Epic Saga

Magazine article The Spectator

Epic Saga

Article excerpt

The visit of the Kirov Opera reached its climax with its performances of Prokofiev's War and Peace, though both Mazeppa and Khovanshchina are far greater works, imperfect as they are. War and Peace is so ambitious a project that the composer's nerve in tackling it seems in itself to elicit admiration. And no doubt if one criticises it for failing to live up to Tolstoy's masterpiece, that will be thought to be simply unfair. But a comparison is unavoidable and necessary, since the novel does have a quite special status, as the one wholly successful literary epic of modern times (overlooking the Second Epilogue), and any bid to realise it in some other medium must justify itself by adding something. I can't see that Prokofiev, who with his wife was responsible for the libretto, has done that; indeed, he seems to me to have comprehensively made a middlebrow soap opera, rather than a penetrating and lofty grand opera, out of Tolstoy.

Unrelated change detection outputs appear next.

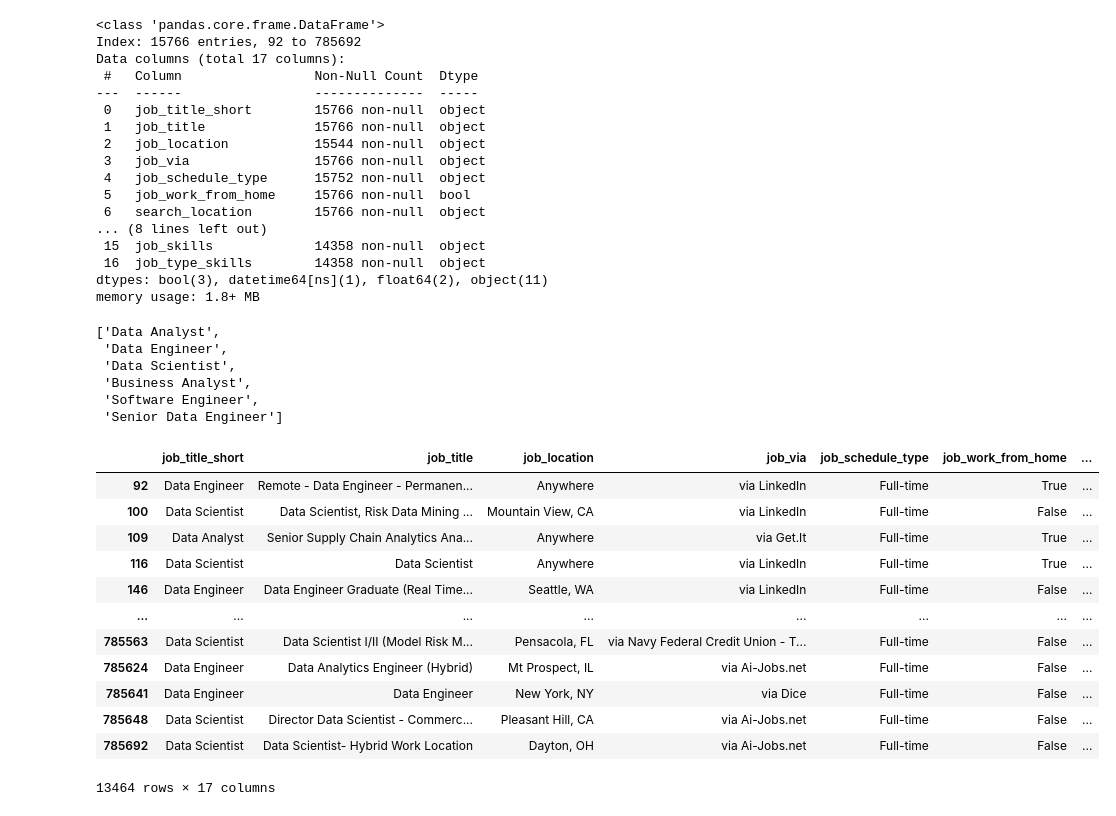
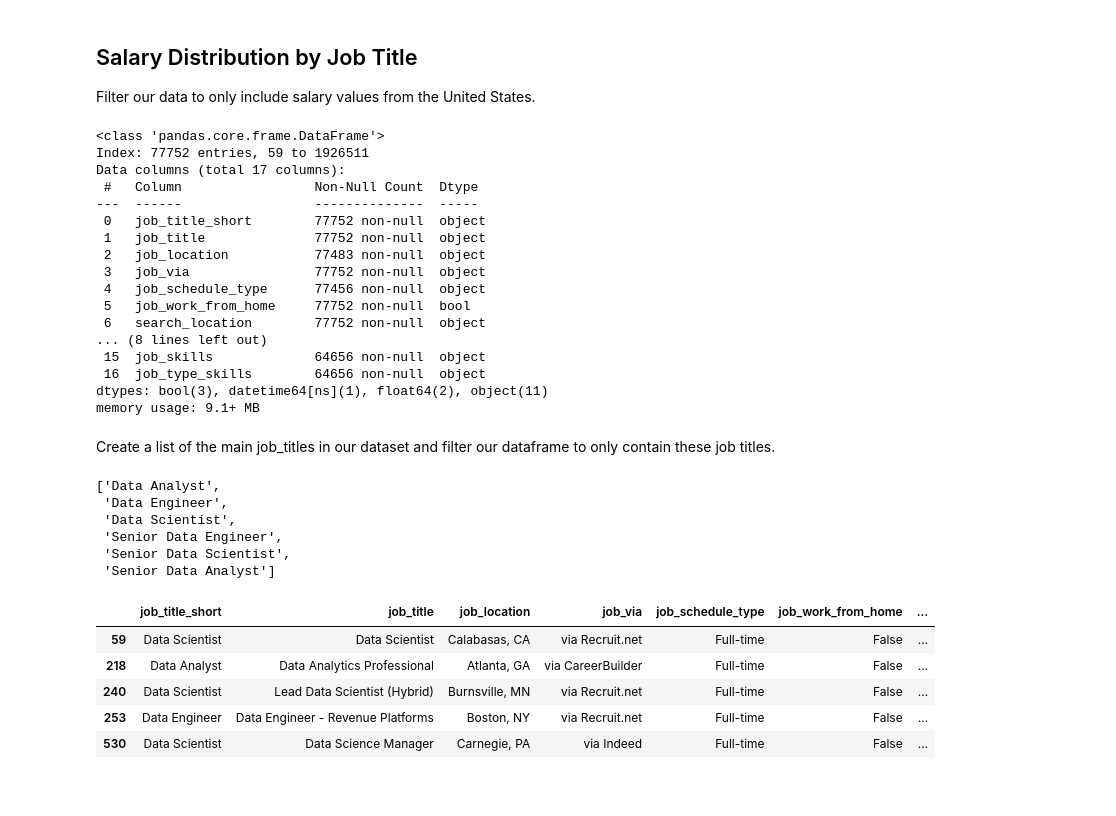
Before and after one commit to savicnikola9999-creator/Python_NS, a Jupyter notebook: Project/4_salary_analysis.ipynb, the cells around one changed output. Saved outputs shown, nothing was run; the diff lists cells and outputs as text; code cells hidden in the pictures; blank space fills up the shorter version.

```diff
--- a/Project/4_salary_analysis.ipynb
+++ b/Project/4_salary_analysis.ipynb
@@ -6,9 +12,12 @@ from datasets import load_dataset
 import matplotlib.pyplot as plt
 import seaborn as sns
 
-# Loading Data
-dataset = load_dataset('lukebarousse/data_jobs')
-df = dataset['train'].to_pandas()
+# Loading Data - only data for 2023
+#dataset = load_dataset('lukebarousse/data_jobs')
+#df = dataset['train'].to_pandas()
+
+# Loading Data - 2023, 2024, 2025 and first half of 2026:
+df = pd.read_csv(r"C:\Users\Nikola S\Desktop\Luke B\job_postings_flat.csv")
 
 # Data Cleanup
 df['job_posted_date'] = pd.to_datetime(df['job_posted_date'])
@@ -18,49 +25,52 @@ Warning: You are sending unauthenticated requests to the HF Hub. Please set a HF
+# %% [markdown]
+## Salary Distribution by Job Title
+Filter our data to only include salary values from the United States.
 # %%
 df_US = df[df["job_country"] == "United States"].dropna(subset="salary_year_avg")
 df_US.info()
 # %% [output]
 <class 'pandas.core.frame.DataFrame'>
-Index: 15766 entries, 92 to 785692
+Index: 77752 entries, 59 to 1926511
 Data columns (total 17 columns):
  #   Column                 Non-Null Count  Dtype
 ---  ------                 --------------  -----
- 0   job_title_short        15766 non-null  object
- 1   job_title              15766 non-null  object
- 2   job_location           15544 non-null  object
- 3   job_via                15766 non-null  object
- 4   job_schedule_type      15752 non-null  object
- 5   job_work_from_home     15766 non-null  bool
- 6   search_location        15766 non-null  object
+ 0   job_title_short        77752 non-null  object
+ 1   job_title              77752 non-null  object
+ 2   job_location           77483 non-null  object
+ 3   job_via                77752 non-null  object
+ 4   job_schedule_type      77456 non-null  object
+ 5   job_work_from_home     77752 non-null  bool
+ 6   search_location        77752 non-null  object
 ... (8 lines left out)
- 15  job_skills             14358 non-null  object
- 16  job_type_skills        14358 non-null  object
+ 15  job_skills             64656 non-null  object
+ 16  job_type_skills        64656 non-null  object
 dtypes: bool(3), datetime64[ns](1), float64(2), object(11)
-memory usage: 1.8+ MB
+memory usage: 9.1+ MB
+# %% [markdown]
+Create a list of the main job_titles in our dataset and filter our dataframe to only contain these job titles.
+# %%
+job_titles = df[df["job_title_short"].str.contains("Data", case=False, na=False)]
+job_titles = job_titles["job_title_short"].value_counts().index[:7].to_list()
+
+job_titles
+# %% [output]
+['Data Analyst',
+ 'Data Engineer',
+ 'Data Scientist',
+ 'Senior Data Engineer',
+ 'Senior Data Scientist',
+ 'Senior Data Analyst']
 # %%
-job_titiles = df["job_title_short"].value_counts().index[:6].to_list()
-job_titiles
+#job_titles = df["job_title_short"].value_counts().index[:6].to_list()
+#job_titles
-# %% [output]
-['Data Analyst',
- 'Data Engineer',
- 'Data Scientist',
- 'Business Analyst',
- 'Software Engineer',
- 'Senior Data Engineer']
 # %%
-df_US_top6 = df_US[df["job_title_short"].isin(job_titiles)]
-df_US_top6
+df_US_top7 = df_US[df["job_title_short"].isin(job_titles)]
+df_US_top7.head(5)
 # %% [output]
 |  | job_title_short | job_title | job_location | job_via | job_schedule_type | job_work_from_home | ... |
-| 92 | Data Engineer | Remote - Data Engineer - Permanen... | Anywhere | via LinkedIn | Full-time | True | ... |
-| 100 | Data Scientist | Data Scientist, Risk Data Mining ... | Mountain View, CA | via LinkedIn | Full-time | False | ... |
-| 109 | Data Analyst | Senior Supply Chain Analytics Ana... | Anywhere | via Get.It | Full-time | True | ... |
-| 116 | Data Scientist | Data Scientist | Anywhere | via LinkedIn | Full-time | True | ... |
-| 146 | Data Engineer | Data Engineer Graduate (Real Time... | Seattle, WA | via LinkedIn | Full-time | False | ... |
-| ... | ... | ... | ... | ... | ... | ... | ... |
-| 785563 | Data Scientist | Data Scientist I/II (Model Risk M... | Pensacola, FL | via Navy Federal Credit Union - T... | Full-time | False | ... |
-| 785624 | Data Engineer | Data Analytics Engineer (Hybrid) | Mt Prospect, IL | via Ai-Jobs.net | Full-time | False | ... |
-| 785641 | Data Engineer | Data Engineer | New York, NY | via Dice | Full-time | False | ... |
-| 785648 | Data Scientist | Director Data Scientist - Commerc... | Pleasant Hill, CA | via Ai-Jobs.net | Full-time | False | ... |
-| 785692 | Data Scientist | Data Scientist- Hybrid Work Location | Dayton, OH | via Ai-Jobs.net | Full-time | False | ... |
+| 59 | Data Scientist | Data Scientist | Calabasas, CA | via Recruit.net | Full-time | False | ... |
+| 218 | Data Analyst | Data Analytics Professional | Atlanta, GA | via CareerBuilder | Full-time | False | ... |
+| 240 | Data Scientist | Lead Data Scientist (Hybrid) | Burnsville, MN | via Recruit.net | Full-time | False | ... |
+| 253 | Data Engineer | Data Engineer - Revenue Platforms | Boston, NY | via Recruit.net | Full-time | False | ... |
+| 530 | Data Scientist | Data Science Manager | Carnegie, PA | via Indeed | Full-time | False | ... |
-13464 rows × 17 columns
 # %%
```
Also changed, not shown: parts of 13 cells of this notebook, 4 other files.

If one didn't know the novel, and tried to infer it from the opera, I think one would end with something on the level of Gone With The Wind, with Prokofiev's heroine much more of a Scarlett O'Hara figure than a Natasha. Everything depends, of course, on the treatment: what Prokofiev gives us in his Natasha is a figure who, characterised by that rather indiscriminate lyrical expansiveness which the composer relied on to keep things going when he had no particular inspiration, is a mere highest common factor of the lovely young girl with ill-defined aspirations and a need to love someone glamorous enough to satisfy them. Tolstoy's extraordinary achievement in taking characters with no special individuating features and giving them the independent life which makes them so startling is exactly negated by the undemanding music of this piece of all-too-successful Socialist Realism. The one figure who is successfully portrayed is Pyotr (Pierre), whose combination of idiosyncrasies seems to have found an answering chord in the composer - or perhaps it was the brilliance with which he was embodied in the performance which I saw.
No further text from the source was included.